To make a pumpkin Dutch baby, first place an 8-inch ovenproof skillet or cast iron pan in the oven while it preheats to 425°F. Once the oven reaches temperature (with the pan still inside—you want it to get super hot), whiz 3 eggs in a blender for a full minute, until combined and frothy.
Add ¼ cup canned pumpkin purée, then 1 cup of milk, then 1 tablespoon of butter, blending for 30 seconds after each addition. Finally, add 1 cup of flour, a pinch of salt, and a bunch of warming fall spices (I like using 1 teaspoon of cinnamon and ¼ teaspoon each of nutmeg, allspice, and ground ginger) all at once. Blend everything together for a full minute, to ensure that it’s combined and airy.

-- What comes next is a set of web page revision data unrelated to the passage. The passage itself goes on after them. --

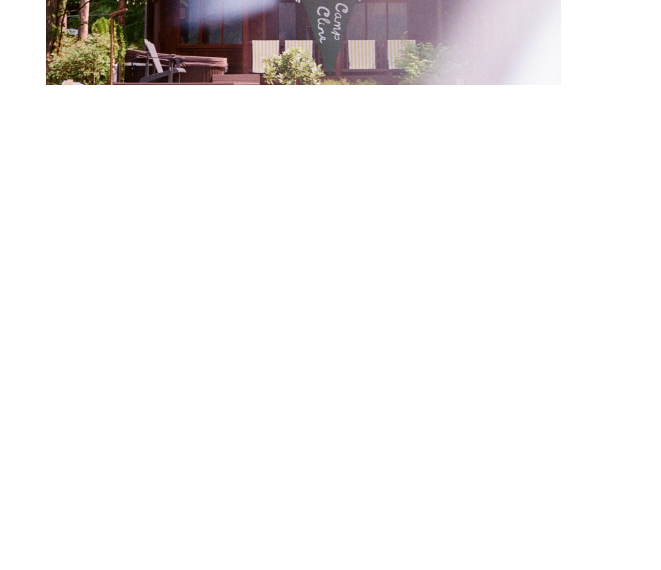
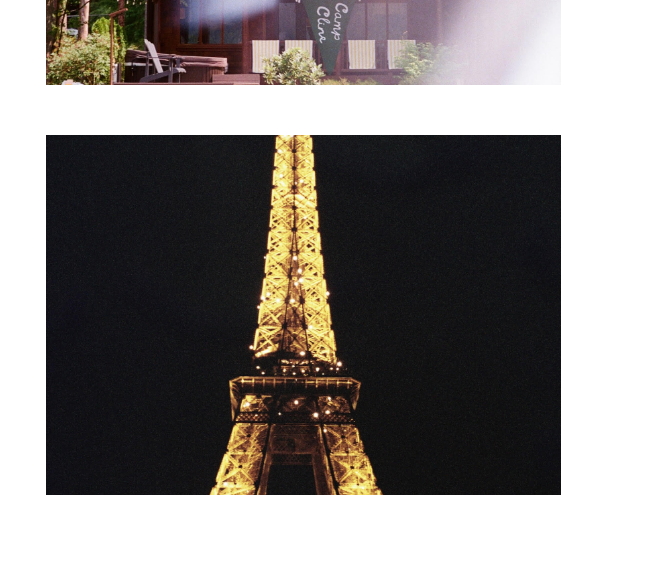
Before and after one commit to filmbyclairejo/filmbyclairejo.github.io, a plain HTML site: page index.html in a window 1280 px wide. Shown: the part 7612-8182 px from the top of the page, 619-1280 px from the left. Drawn offline with Linux system fonts and the light colour scheme; a web font is replaced by a local one.

Commit message:
updating

```diff
--- a/index.html
+++ b/index.html
@@ -260,6 +260,11 @@
                 <i class="fa fa-eye" aria-hidden="true"></i>
                 <div class="item-cover" style="background-image: url(assets/img/portfolio/photo31.JPG)"></div>
             </a>
+            <a class="item" href="assets/img/portfolio/photo32.JPG">
+
+                <i class="fa fa-eye" aria-hidden="true"></i>
+                <div class="item-cover" style="background-image: url(assets/img/portfolio/photo32.JPG)"></div>
+            </a>
 
 
         </div>
```
Also changed, not shown: assets/img/portfolio/photo32.JPG (added).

Next, pull the hot pan from the oven (use an oven mitt or towel!!!) and add 2 tablespoons of butter, swirling the pan so it melts evenly across the bottom. It will bubble and brown, and that’s fine! Once it’s all melted, immediately pour in the batter from the blender and stick the pan back into the oven. Bake for 20 minutes, until golden brown and slightly puffed.
While the Dutch baby bakes, make the pumpkin butter. In a small saucepan, combine the rest of the can of pumpkin puree (it should be about 1 ¼ cups), ½ cup apple cider or juice, 3 tablespoons maple syrup, ½ teaspoon cinnamon, and a pinch of salt. Set over medium-high heat until the mixture starts to bubble, then reduce to medium and cook, stirring frequently and scraping down the sides of the pot with a spatula, until dark and thickened, 20 to 25 minutes. Slice the Dutch baby (it will start to sink as soon as you take it out of the oven) and serve with the pumpkin butter and powdered sugar. It’s the perfect way to ring in the new season, even if you’re not bound by the stars to love it.Kendra Vaculin
Originally Appeared on Epicurious